» Exercise instructions
Look through the data below and, wherever a line carries the word "kind", please copy that line.

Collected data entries
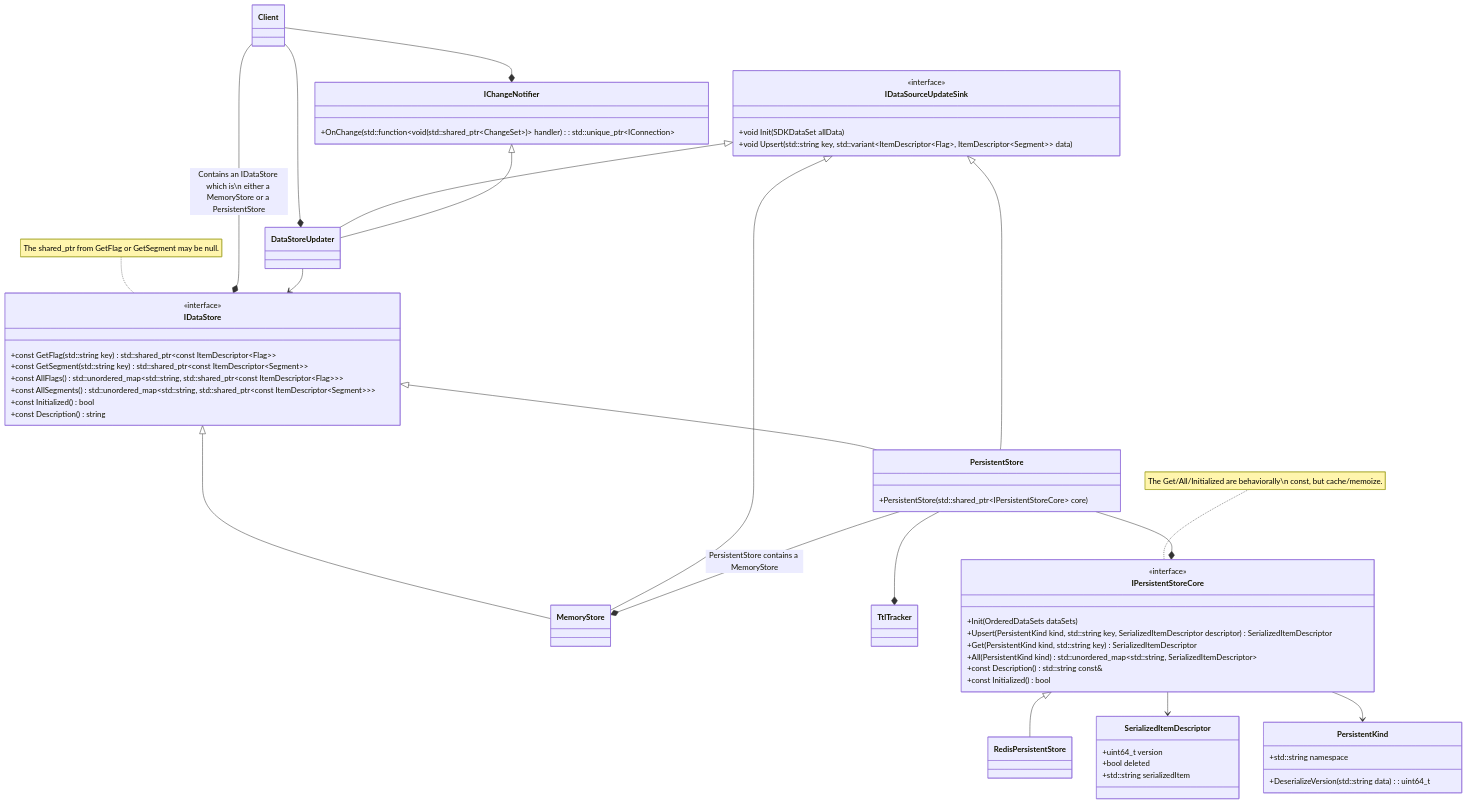
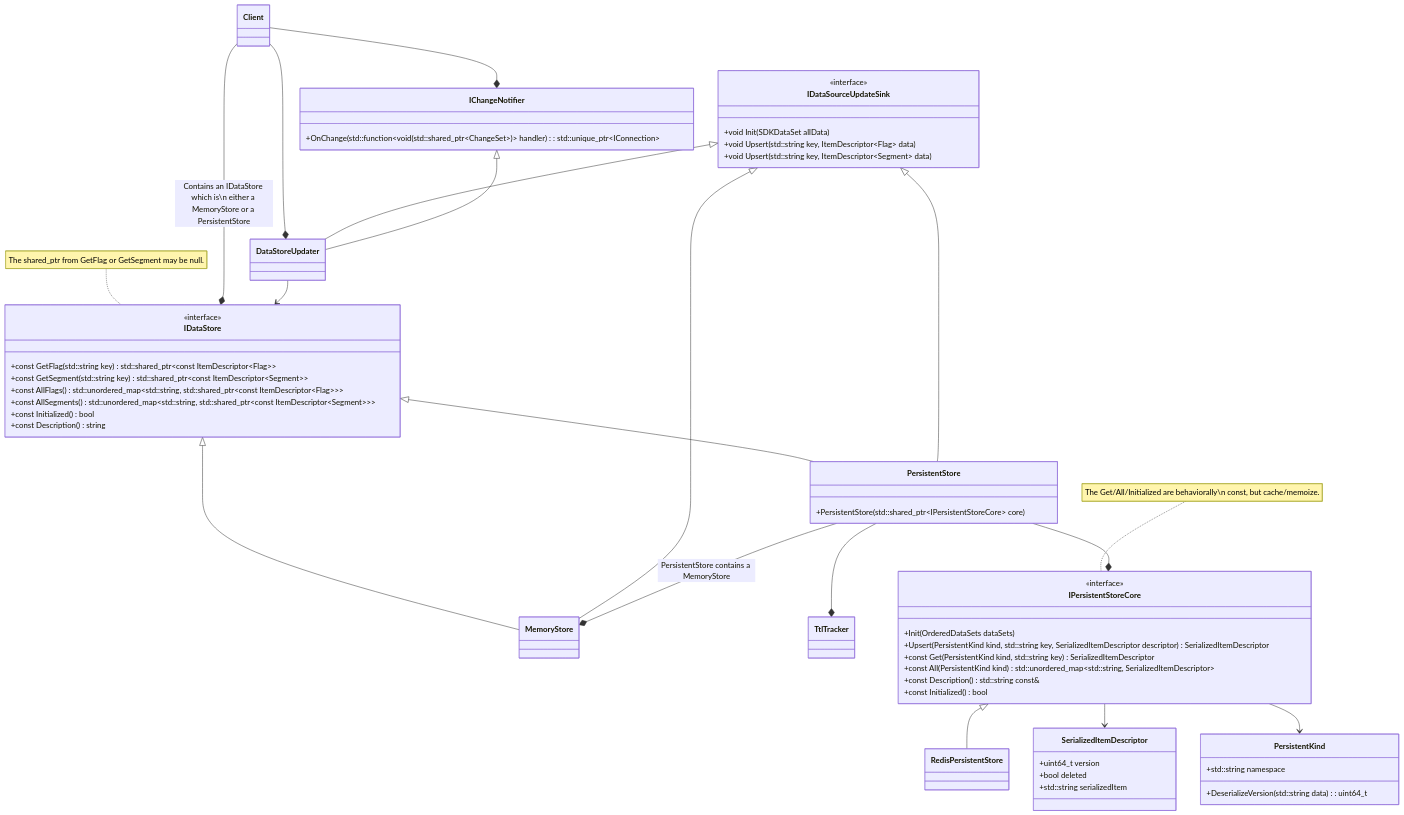
The diagram in architecture/server_store_arch.md (launchdarkly/cpp-sdks), drawn with Mermaid before and after one commit.

Commit message:
Overloads for upsert and add extra const qualifiers.

```diff
--- a/architecture/server_store_arch.md
+++ b/architecture/server_store_arch.md
@@ -47,8 +47,8 @@
         +Init(OrderedDataSets dataSets)
         +Upsert(PersistentKind kind, std::string key, SerializedItemDescriptor descriptor) SerializedItemDescriptor
 
-        +Get(PersistentKind kind, std::string key) SerializedItemDescriptor
-        +All(PersistentKind kind) std::unordered_map&lt;std::string, SerializedItemDescriptor&gt;
+        +const Get(PersistentKind kind, std::string key) SerializedItemDescriptor
+        +const All(PersistentKind kind) std::unordered_map&lt;std::string, SerializedItemDescriptor&gt;
 
         +const Description() std::string const&
         +const Initialized() bool
@@ -58,7 +58,8 @@
     class IDataSourceUpdateSink{
         <<interface>>
         +void Init(SDKDataSet allData)
-        +void Upsert(std::string key, std::variant&lt;ItemDescriptor&ltFlag&gt, ItemDescriptor&ltSegment&gt&gt; data)
+        +void Upsert(std::string key, ItemDescriptor~Flag~ data)
+        +void Upsert(std::string key, ItemDescriptor~Segment~ data)
     }
     
     note for IDataStore "The shared_ptr from GetFlag or GetSegment may be null."
```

» Response box
         +Upsert(PersistentKind kind, std::string key, SerializedItemDescriptor descriptor) SerializedItemDescriptor
-        +Get(PersistentKind kind, std::string key) SerializedItemDescriptor
-        +All(PersistentKind kind) std::unordered_map&lt;std::string, SerializedItemDescriptor&gt;
+        +const Get(PersistentKind kind, std::string key) SerializedItemDescriptor
+        +const All(PersistentKind kind) std::unordered_map&lt;std::string, SerializedItemDescriptor&gt;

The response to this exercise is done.